The Payment and Settlement Systems Act 2007 is the nodal legislation that regulates payment systems in India and empowers the Reserve Bank of India (RBI) to regulate and supervise these systems. Only entities licensed under the Act can issue their own mobile wallet and engage in the mobile wallet business. Besides the Act, the RBI also issued a Master Circular in July 2016 setting out the policy framework for issuance and operation of prepaid payment instruments (PPIs) as well as the regulation of payment systems providers/operators.

National Payments Corporation of India

The National Payments Corporation of India (NPCI) is an umbrella organisation that operates retail payments and settlement systems in India. It is an initiative of the Reserve Bank of India and the Indian Banks’ Association (IBA) under the provisions of the Payment and Settlement Systems Act 2007 for creating a robust ‘payment and settlement infrastructure’ in India.

Considering the nature of objectives of the NPCI, it has been incorporated as a not-for-profit company under the provisions of Section 25 of Companies Act 1956 (now Section 8 of Companies Act 2013), with an intention to provide infrastructure to the entire banking system in India for physical as well as electronic payment and settlement systems. The company is focused on bringing innovation into the retail payment systems through the use of technology in order to achieve greater efficiency in operations and widen the reach of payment systems. In October 2016, NPCI issued a circular as per directions received from the Reserve Bank of India, after which NPCI and international card schemes jointly worked towards implementing a common, interoperable QR code-based card payment solution, namely, Bharat QR, which was launched on 20th February, 2017.

Introduction in Pakistan and Usage in China

In a move aimed at advancing the cashless ecosystem in Pakistan, a leading technology company in the global payments industry has collaborated with banks to enable its QR service on its app.

QR codes, however, can be problematic. For instance, they have posed problems in China, where criminals have been sticking their own code over a merchant’s original one to steal money. According to Chinese news reports, about US$13 million has been lost via QR code scams in the city of Guangdong alone. The scam is apparently most widespread at restaurants, where QR codes are fixed and not regularly changed. The black-and-white squares are often seen on websites, in restaurants, on advertisements, on rental bikes and in retail outlets – to enable users to quickly scan and unlock, or retrieve information related to a business. It could become a problem in Pakistan as a key security weakness of QR codes is its impossibility to visually identify a safe one from a malicious one because they all look similar.

A curse of technology is the exposure to cyber susceptibilities. China is one of the proponents of QR codes and has not only benefited from them but has also suffered at the hands of the same.

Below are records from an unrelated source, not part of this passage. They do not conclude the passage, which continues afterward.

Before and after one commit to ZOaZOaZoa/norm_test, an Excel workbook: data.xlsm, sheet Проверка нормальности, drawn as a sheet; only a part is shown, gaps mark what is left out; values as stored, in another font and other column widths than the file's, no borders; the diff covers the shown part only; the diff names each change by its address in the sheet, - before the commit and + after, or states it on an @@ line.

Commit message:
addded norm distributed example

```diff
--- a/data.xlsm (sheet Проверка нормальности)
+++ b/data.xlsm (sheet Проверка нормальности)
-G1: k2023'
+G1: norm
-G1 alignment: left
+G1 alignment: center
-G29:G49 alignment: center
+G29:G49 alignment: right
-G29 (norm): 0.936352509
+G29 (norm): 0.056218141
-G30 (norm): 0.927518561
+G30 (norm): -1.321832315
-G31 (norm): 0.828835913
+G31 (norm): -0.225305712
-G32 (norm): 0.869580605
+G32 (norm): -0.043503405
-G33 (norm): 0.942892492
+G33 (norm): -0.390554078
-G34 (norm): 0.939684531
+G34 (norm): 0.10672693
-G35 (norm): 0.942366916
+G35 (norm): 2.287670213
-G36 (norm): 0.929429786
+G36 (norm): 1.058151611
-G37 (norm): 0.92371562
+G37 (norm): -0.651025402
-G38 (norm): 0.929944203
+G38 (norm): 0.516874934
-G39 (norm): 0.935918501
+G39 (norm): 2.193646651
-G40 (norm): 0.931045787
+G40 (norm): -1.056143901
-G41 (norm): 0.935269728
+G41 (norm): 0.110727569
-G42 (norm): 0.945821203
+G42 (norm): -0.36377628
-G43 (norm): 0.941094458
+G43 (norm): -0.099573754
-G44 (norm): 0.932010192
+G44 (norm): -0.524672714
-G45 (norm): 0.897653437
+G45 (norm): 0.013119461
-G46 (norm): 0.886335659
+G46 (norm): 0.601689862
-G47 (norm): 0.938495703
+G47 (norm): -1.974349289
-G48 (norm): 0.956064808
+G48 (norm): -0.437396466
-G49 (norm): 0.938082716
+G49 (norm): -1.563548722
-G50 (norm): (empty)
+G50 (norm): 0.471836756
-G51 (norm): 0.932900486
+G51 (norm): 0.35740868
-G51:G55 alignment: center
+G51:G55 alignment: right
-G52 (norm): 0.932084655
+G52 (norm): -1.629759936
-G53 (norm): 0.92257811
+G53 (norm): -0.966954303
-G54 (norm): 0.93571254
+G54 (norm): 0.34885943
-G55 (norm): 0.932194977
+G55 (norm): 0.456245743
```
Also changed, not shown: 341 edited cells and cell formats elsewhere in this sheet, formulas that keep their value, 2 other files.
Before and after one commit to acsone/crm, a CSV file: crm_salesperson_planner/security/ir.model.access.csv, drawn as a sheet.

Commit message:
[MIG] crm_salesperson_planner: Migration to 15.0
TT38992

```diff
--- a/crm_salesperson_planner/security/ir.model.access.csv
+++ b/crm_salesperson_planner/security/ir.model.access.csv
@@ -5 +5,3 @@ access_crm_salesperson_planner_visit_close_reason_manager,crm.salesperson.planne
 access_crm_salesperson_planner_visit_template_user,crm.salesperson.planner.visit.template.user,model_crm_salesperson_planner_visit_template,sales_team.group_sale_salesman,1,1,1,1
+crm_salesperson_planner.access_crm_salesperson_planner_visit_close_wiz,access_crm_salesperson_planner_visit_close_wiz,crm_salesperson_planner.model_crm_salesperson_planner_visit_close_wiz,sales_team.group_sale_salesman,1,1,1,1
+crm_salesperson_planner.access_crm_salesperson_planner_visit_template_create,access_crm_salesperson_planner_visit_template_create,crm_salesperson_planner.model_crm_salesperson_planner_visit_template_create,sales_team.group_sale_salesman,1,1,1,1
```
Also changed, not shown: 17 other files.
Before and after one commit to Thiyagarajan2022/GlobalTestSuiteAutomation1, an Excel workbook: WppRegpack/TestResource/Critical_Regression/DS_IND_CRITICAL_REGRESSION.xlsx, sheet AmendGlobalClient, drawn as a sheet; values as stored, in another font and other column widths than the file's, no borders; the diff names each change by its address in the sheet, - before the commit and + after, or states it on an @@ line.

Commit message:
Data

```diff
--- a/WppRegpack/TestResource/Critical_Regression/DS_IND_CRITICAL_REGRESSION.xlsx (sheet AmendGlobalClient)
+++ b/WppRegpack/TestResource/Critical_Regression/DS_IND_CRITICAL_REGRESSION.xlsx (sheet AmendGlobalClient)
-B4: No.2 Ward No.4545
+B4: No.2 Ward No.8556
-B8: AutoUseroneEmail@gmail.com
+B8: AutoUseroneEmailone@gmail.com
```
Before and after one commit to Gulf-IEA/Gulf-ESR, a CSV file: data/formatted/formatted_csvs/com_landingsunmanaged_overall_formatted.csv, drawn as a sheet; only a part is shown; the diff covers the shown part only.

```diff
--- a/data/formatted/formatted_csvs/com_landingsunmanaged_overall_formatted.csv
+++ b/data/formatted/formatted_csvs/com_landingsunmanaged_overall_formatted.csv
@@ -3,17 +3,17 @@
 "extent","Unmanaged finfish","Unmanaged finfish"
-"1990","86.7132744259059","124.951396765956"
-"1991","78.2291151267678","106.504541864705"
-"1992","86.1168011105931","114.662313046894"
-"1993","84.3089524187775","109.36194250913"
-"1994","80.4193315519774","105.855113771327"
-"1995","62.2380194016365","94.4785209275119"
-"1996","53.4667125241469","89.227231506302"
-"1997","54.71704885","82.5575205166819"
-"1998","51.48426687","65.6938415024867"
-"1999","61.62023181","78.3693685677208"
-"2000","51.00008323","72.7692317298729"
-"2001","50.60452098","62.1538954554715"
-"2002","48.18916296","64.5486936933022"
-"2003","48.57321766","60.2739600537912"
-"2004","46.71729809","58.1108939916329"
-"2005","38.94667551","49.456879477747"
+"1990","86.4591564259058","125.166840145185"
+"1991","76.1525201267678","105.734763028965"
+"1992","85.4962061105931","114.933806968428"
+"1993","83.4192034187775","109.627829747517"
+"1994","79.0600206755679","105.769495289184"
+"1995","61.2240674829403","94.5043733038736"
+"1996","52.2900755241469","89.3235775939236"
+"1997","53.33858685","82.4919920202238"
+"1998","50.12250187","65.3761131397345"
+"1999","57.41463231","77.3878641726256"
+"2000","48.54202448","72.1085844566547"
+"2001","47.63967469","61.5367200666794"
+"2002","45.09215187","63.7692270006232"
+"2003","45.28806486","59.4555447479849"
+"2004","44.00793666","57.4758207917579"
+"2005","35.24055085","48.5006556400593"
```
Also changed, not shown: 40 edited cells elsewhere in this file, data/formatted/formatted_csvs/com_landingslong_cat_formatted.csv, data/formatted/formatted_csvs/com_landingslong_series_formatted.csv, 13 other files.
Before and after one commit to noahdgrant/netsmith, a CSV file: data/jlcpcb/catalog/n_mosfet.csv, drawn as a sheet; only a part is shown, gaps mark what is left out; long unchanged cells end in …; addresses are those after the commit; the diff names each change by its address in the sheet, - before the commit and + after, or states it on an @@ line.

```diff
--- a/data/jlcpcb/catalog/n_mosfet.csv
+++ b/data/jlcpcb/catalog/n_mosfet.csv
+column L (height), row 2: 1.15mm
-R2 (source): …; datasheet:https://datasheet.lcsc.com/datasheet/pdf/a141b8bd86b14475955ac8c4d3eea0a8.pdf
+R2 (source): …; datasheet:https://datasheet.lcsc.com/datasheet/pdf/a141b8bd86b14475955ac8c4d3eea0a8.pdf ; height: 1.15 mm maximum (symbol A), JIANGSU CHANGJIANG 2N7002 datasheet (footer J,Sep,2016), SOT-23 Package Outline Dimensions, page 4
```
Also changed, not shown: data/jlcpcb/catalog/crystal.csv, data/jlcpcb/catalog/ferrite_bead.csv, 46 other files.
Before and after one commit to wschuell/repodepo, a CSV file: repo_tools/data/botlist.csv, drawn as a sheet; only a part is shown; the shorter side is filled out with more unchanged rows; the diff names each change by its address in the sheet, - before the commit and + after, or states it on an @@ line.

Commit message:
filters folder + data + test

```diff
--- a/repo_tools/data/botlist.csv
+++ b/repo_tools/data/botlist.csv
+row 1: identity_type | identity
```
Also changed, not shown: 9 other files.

Therefore, the recent ATM card skimming incidents in Pakistan should also be considered a wake-up call for banks to ensure the security of their customer’s data against all possible threats.


In response to the highlighted problems, the People’s Bank of China has begun regulating the daily spending limits of QR codes. These limits start at 500 yuan ($76) but can be increased to 5,000 yuan if certain authentication procedures are followed. Furthermore, one can request the seller to scan the dynamic QR code that has been generated on one’s own smartphone to ensure security of the payment process.

QR code frauds can happen in our own backyard as well and thus need to be regulated. The State Bank of Pakistan should be proactive in the matter. Policy decisions should not be dependent on a scam or fraud being actually perpetrated.

It may be clarified that the writers are in no manner against the use of technology but are advocating the protection of consumers/customers in Pakistan.


The views expressed in this article are those of the authors and do not necessarily represent the views of CourtingTheLaw.com or any organization with which they might be associated.

Adil Awais

Author: Adil Awais

The writer is a Barrister and is currently practising in Punjab.

Yousaf Gillani

Author: Yousaf Gillani

The writer is a Barrister and works as a Junior Associate at Ahmer Bilal Soofi and Co, Lahore.